    AFAIK The C<Class> class is the meta-class class in perl 6, and meta-classes are instances of C<Class> (what you get when you call the C<meta> method). Maybe it is just me, but I find this far less confusing than introducing the term meta-meta-class.

    Given the above, a common question might be: why do we not need meta-meta-classes (a class to describe the C<Class> class)? The answer is that we already have the C<Class> class to describe the C<Class> class. For example:

    my $camel_book = Book.new;
    my $book_class = $camel_book.meta; # $book_class isa Class
    my $class_class = $book_class.meta; # $class_class isa Class

    Tom
    • Hmm, my understanding is that meta-meta-class does not exist in the language per se; it is a concrete implementation of the metaclass in the compiler or interpreter itself. The user would have no way to directly access or manipulate meta-meta-classes -- it is essentially an "out of system" thing of interest only to language implementors.
    • Tom,

      As Autrijus pointed out, the meta-meta-class is not accesible in the "user space", but a language implementation level object. And the reason we are calling it the meta-meta-class is that it actually is not MetaClass itself, but a MetaClass is an instance of the MetaMetaClass. (it's confusing I know)

      To expand on your example: the class Book {} can be called "Book". When you call the meta method on Book, you will get an instance of the Class metaclass for Book, not the Class class.

      At some point

      --
      -stvn
      • Hi

        Thanks for your detailed response and amazing work getting oo going in pugs. Still twisting my brain into the right shape to fit this stuff in :-)

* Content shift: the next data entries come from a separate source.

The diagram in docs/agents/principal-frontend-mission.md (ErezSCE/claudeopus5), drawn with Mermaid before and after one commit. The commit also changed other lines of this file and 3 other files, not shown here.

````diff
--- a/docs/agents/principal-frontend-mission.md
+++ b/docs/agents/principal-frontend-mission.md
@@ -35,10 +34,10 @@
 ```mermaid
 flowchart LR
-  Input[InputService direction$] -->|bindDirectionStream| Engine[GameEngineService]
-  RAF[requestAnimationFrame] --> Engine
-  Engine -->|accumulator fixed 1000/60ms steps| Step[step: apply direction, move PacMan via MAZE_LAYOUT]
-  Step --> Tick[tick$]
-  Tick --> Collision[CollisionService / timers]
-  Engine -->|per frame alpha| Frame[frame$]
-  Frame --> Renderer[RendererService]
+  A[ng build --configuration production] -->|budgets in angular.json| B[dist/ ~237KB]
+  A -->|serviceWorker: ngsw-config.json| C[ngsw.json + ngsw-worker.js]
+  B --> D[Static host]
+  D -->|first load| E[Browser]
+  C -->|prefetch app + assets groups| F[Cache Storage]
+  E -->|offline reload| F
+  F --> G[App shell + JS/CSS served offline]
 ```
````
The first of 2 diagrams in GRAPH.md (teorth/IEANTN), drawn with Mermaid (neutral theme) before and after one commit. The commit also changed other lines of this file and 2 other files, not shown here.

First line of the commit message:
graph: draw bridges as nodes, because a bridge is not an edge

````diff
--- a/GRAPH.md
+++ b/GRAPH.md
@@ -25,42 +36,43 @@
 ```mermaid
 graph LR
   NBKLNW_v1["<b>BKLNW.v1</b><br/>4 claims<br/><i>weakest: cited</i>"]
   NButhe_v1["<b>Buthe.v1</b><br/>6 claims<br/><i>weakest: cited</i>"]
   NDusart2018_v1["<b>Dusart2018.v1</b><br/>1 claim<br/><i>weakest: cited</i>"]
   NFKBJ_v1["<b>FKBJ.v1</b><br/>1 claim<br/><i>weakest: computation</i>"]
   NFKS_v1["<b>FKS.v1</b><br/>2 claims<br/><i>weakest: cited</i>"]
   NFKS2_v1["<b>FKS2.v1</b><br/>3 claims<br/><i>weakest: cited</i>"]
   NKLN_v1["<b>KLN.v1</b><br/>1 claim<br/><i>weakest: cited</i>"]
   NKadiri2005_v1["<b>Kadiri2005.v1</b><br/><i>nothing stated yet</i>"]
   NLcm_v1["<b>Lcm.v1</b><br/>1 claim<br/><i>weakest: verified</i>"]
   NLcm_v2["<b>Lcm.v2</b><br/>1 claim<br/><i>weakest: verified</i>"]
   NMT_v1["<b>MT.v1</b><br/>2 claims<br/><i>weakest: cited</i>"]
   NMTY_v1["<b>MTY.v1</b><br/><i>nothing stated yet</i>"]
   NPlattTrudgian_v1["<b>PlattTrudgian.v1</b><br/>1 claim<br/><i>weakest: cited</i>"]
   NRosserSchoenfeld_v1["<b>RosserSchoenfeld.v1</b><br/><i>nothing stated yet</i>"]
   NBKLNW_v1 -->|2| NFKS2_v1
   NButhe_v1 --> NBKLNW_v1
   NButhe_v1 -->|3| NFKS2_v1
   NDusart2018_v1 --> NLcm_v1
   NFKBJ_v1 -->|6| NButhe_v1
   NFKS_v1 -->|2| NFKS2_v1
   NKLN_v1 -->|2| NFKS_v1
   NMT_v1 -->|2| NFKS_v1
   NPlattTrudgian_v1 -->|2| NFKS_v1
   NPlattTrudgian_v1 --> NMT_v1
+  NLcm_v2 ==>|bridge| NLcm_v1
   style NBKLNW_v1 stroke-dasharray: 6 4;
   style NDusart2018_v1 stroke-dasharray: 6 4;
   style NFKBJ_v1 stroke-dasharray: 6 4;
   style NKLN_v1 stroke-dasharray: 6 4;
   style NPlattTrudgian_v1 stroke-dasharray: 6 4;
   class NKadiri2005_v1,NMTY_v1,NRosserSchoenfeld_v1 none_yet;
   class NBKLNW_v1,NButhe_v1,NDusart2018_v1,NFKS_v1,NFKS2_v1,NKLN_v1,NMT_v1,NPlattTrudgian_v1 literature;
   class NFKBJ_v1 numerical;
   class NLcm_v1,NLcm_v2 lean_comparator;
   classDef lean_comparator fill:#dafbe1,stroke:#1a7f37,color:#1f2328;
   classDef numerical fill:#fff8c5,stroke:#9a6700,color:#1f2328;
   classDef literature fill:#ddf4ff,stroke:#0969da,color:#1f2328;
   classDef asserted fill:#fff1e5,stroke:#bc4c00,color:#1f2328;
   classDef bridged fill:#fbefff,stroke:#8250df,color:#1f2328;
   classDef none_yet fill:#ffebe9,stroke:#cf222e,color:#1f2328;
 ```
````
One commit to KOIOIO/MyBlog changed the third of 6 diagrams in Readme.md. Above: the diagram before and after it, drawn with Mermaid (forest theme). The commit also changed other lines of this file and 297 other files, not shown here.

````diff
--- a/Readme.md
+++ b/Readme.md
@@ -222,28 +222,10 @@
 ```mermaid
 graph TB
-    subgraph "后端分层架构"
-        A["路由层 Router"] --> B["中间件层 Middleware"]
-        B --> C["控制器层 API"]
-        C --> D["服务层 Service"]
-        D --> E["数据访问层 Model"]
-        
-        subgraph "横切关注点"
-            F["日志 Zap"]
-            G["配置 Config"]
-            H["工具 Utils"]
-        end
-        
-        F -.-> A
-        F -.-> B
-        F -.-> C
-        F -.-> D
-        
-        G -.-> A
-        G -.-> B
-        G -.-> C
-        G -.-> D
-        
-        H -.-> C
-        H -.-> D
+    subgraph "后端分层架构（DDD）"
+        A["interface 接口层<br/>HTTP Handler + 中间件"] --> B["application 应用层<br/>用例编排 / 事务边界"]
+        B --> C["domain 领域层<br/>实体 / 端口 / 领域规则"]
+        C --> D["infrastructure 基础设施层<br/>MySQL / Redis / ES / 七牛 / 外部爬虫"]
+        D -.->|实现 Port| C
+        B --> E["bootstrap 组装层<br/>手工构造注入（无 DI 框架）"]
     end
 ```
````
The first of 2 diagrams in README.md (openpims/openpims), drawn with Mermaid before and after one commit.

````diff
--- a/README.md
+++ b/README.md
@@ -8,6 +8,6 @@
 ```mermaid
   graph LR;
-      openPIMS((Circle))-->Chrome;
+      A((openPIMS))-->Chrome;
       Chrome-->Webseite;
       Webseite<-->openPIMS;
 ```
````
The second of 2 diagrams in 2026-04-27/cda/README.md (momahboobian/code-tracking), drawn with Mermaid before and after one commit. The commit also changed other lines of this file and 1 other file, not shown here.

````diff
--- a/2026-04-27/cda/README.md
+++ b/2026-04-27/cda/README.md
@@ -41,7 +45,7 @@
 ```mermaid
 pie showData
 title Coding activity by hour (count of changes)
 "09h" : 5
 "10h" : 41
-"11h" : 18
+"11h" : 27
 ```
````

        As you say, calling C<meta> on the C<Book> class yields an instance of the C<Class> metaclass that describes the C<Book> class. My example takes this one step further by calling the C<meta> method on this metaclass and (by my assumption) getting an instance of the C<Class> metaclass that describes the C<Class> class. T
        • Tom

          Let me first say that we are venturing into unspecced territory here. So anything I say is subject to the whim of @larry.

          What said you is correct, with one minor adjustment. You said:

          My example takes this one step further by calling the meta method on this metaclass and (by my assumption) getting an instance of the Class metaclass that describes the Class class. This is based on my assumption that there is a cycle at the Class level

          But you missed a few metas :)

          My example takes this one ste

          --
          -stvn